It has been incredibly dry here in Gippsland and we have quickly been taken back to where we were when in drought. After such a wet year last year we were lulled into a false sense of security and have had to revert to hand watering everything. I must say the wicking beds seem to be holding their own. A quick surface water every now and then (more because its nice on a warm evening to do than because its necessary).
My garlic harvest this season has been sensational and it along with ‘Spiced Prunes in Port‘ preserves, made great additions to the Christmas gift packs. Unfortunately I can’t find the photos of the garlic I took so will take a couple later and add them.
I have been battling a bit with my San Marzano tomatoes this year. For the first time in a very long time they have been a victim of Blossom End Rot, a condition that is due to lack of calcium in the soil. Having had to purchase soil for the beds I haven’t had much control over that. Next year once there has been a chance to work in plenty of compost and grow a green manure crop it should start to improve. It really hit home that all the effort I made with the soil at our old place was in fact worth it. I am still getting a pretty good crop and will have more than enough for sauce and passata. Now to work out where to process the harvest…………..
My quest to develop an opinion on whether or not to prune laterals from tomatoes has had mixed results.
Pruned of laterals
Takes more time to manage
Easy to support
Heavier to support
Think I am steering towards the pruned method purely because of the larger fruit size. Will repeat again next year because I am not sure how much having a calcium soil deficiency had a hand in results.

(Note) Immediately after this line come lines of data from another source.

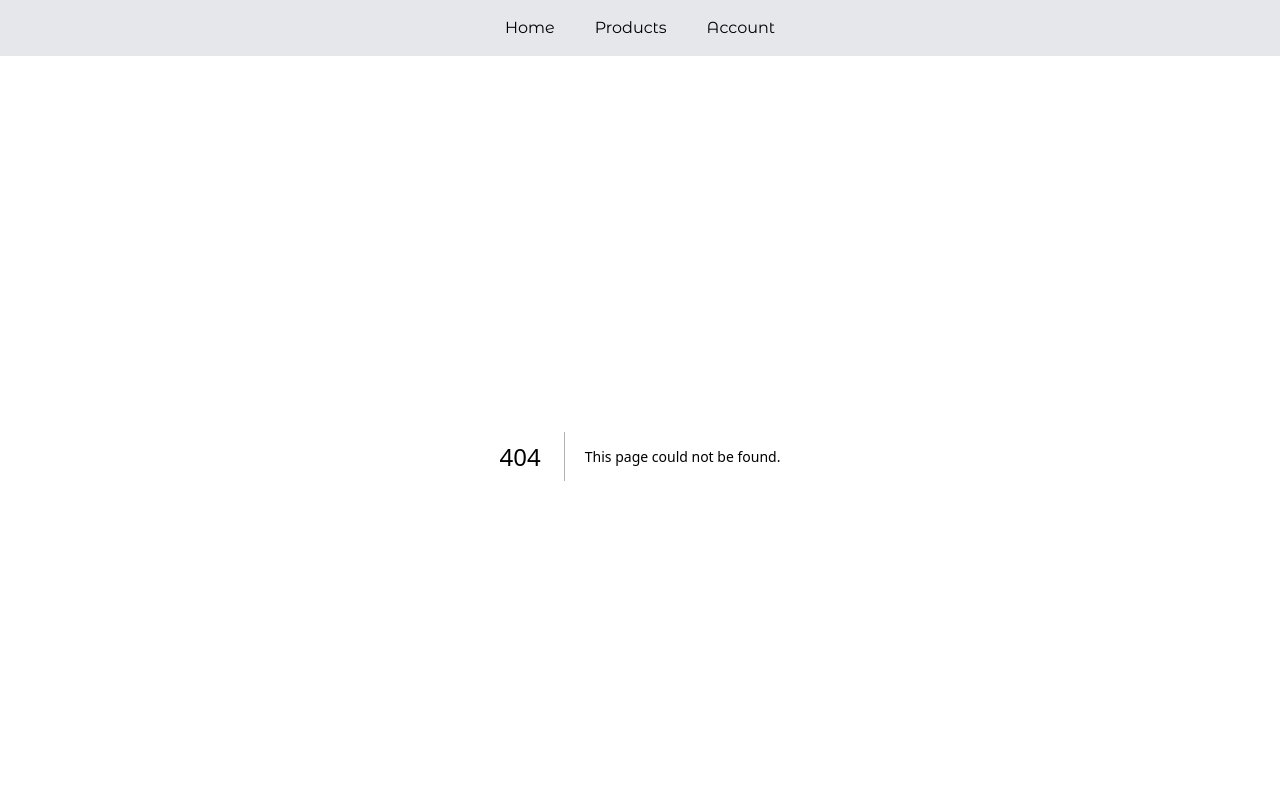
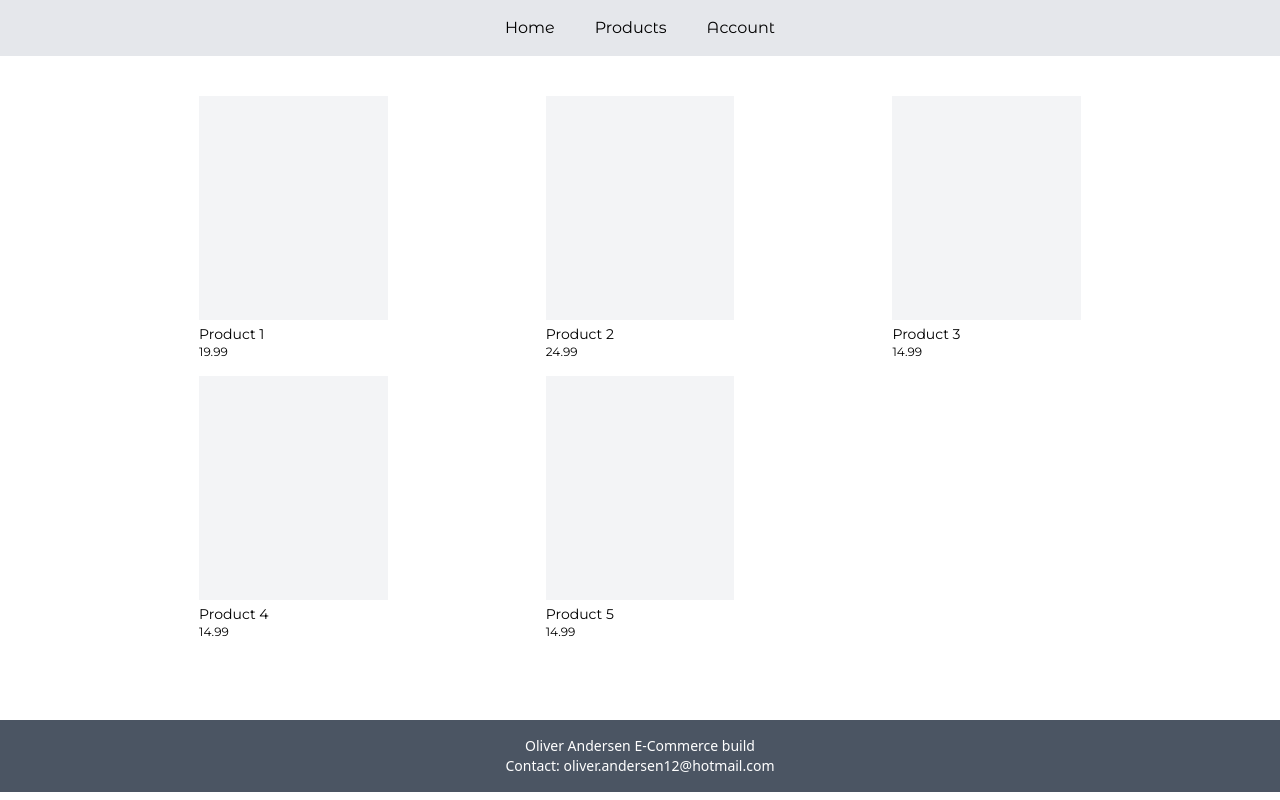
Before and after one commit to Revilo321/e-commerce-site, a Next.js app: page /products in a window 1280 px wide. Before the commit this address had no page. Shown: the top 800 px of the page. Built offline with nearby package versions, Linux system fonts and the light colour scheme.

Commit message:
changed styling of products, began working on products page

```diff
--- a/src/components/Homepage/GenericProducts.tsx
+++ b/src/components/Homepage/GenericProducts.tsx
@@ -1,14 +1,15 @@
+import { Product } from '@/types/productType';
 import React from 'react';
 
 interface GenericProductsProps {
-  products: { id: number; name: string; price: number }[];
+  products: Product[];
 }
 
 export const GenericProducts = ({ products }: GenericProductsProps) => {
   return (
-    <div className="px-10 sm:px-0 sm:flex justify-center">
+    <div className="py-10 grid gap-4 grid-cols-1 sm:grid-cols-2 md:grid-cols-3 lg:grid-cols-3 xl:grid-cols-3 mx-auto max-w-screen-lg place-items-center">
       {products.map((product) => (
-        <div key={product.id} className="min-w-[225px] px-10">
+        <div key={product.id} className="w-3/4 sm:w-full px-4 lg:w-2/3">
           <div className="h-56 bg-gray-100" />
           <h3 className="text-sm pt-1">{product.name}</h3>
           <p className="text-xs">{product.price}</p>
--- a/src/components/Layout/Footer.tsx
+++ b/src/components/Layout/Footer.tsx
@@ -3,7 +3,7 @@ import React from 'react';
 const Footer: React.FC = () => {
   //TODO: Improve Footer
   return (
-    <footer className="bg-gray-200 text-gray-700 py-4">
+    <footer className="bg-gray-600 text-white py-4">
       <div className="container mx-auto text-center">
         <p className="text-sm">Oliver Andersen E-Commerce build</p>
         <p className="text-sm">
--- a/src/components/Layout/Header.tsx
+++ b/src/components/Layout/Header.tsx
@@ -11,7 +11,7 @@ const Header: React.FC = () => {
   //TODO: Make an array of links instead of hard coding each one.
 
   const routes = [
-    { path: 'Home', href: '/' },
+    { path: 'Home', href: '/homepage' },
     { path: 'Products', href: '/products' },
     { path: 'Account', href: '/account' },
   ];
--- /dev/null
+++ b/src/pages/products.tsx
@@ -0,0 +1,50 @@
+import { GenericProducts } from '@/components/Homepage/GenericProducts';
+import { Product } from '@/types/productType';
+
+const Products = () => {
+  const products: Product[] = [
+    {
+      id: 1,
+      name: 'Product 1',
+      price: 19.99,
+      description: 'Lorem ipsum dolor sit amet, consectetur adipiscing elit.',
+      imageUrl: 'https://example.com/product1.jpg',
+    },
+    {
+      id: 2,
+      name: 'Product 2',
+      price: 24.99,
+      description: 'Lorem ipsum dolor sit amet, consectetur adipiscing elit.',
+      imageUrl: 'https://example.com/product2.jpg',
+    },
+    {
+      id: 3,
+      name: 'Product 3',
+      price: 14.99,
+      description: 'Lorem ipsum dolor sit amet, consectetur adipiscing elit.',
+      imageUrl: 'https://example.com/product3.jpg',
+    },
+    {
+      id: 4,
+      name: 'Product 4',
+      price: 14.99,
+      description: 'Lorem ipsum dolor sit amet, consectetur adipiscing elit.',
+      imageUrl: 'https://example.com/product3.jpg',
+    },
+    {
+      id: 5,
+      name: 'Product 5',
+      price: 14.99,
+      description: 'Lorem ipsum dolor sit amet, consectetur adipiscing elit.',
+      imageUrl: 'https://example.com/product3.jpg',
+    },
+    // Add more products as needed
+  ];
+  return (
+    <div>
+      <GenericProducts products={products} />
+    </div>
+  );
+};
+
+export default Products;
--- /dev/null
+++ b/src/types/productType.ts
@@ -0,0 +1,7 @@
+export interface Product {
+  id: number;
+  name: string;
+  price: number;
+  description?: string;
+  imageUrl?: string;
+}
```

The grosse lisse planted straight into the ground are doing really well, just have to remember to pick as soon as there is the tiniest blush of pink or else the blackbirds beat me to it. Today I placed some exclusion bags over some larger fruit to see if I can get longer on the vine time.
My Rosella sabdarifida is doing quite nicely, will go into the greenhouse soon as it needs warm temperatures to flower. With a good bit of luck I will be able to turn it into those beautiful syrupy flowers and use it in champagne.
Cucumbers have been great, picking daily and now need to think about making some lovely Bread & Butter Cumber Pickle. Growing up the trellis has been a great success.
Other continual pickings have been beans, silver beet, snow peas, lettuce and herbs. Not sure what happened to my capsicums but they appear to be tomatoes. Suspect I may have been a bit confused when I labelled my saved seed packet!
Couple of steps closer to getting our chooks. I purchased a ‘Dine a Chook‘ feeder and waterer for my husbands Christmas present and I have commissioned the local Men’s Shed to make my very specially designed chook house (keep an eye out, it’s going to be great!)
All said and done, we are a lot more comfortable than we thought we may be. Struggling a bit with highway noise but everyone assures me you get used to it! Lying in my hammock this afternoon eating ripe mulberries was a treat indeed!
I may not have the birds yet, but it is quite beautiful on a hot humid afternoon lying in the hammock looking up through the mulberry tree. Even better when I get to pick a few, very nice indeed.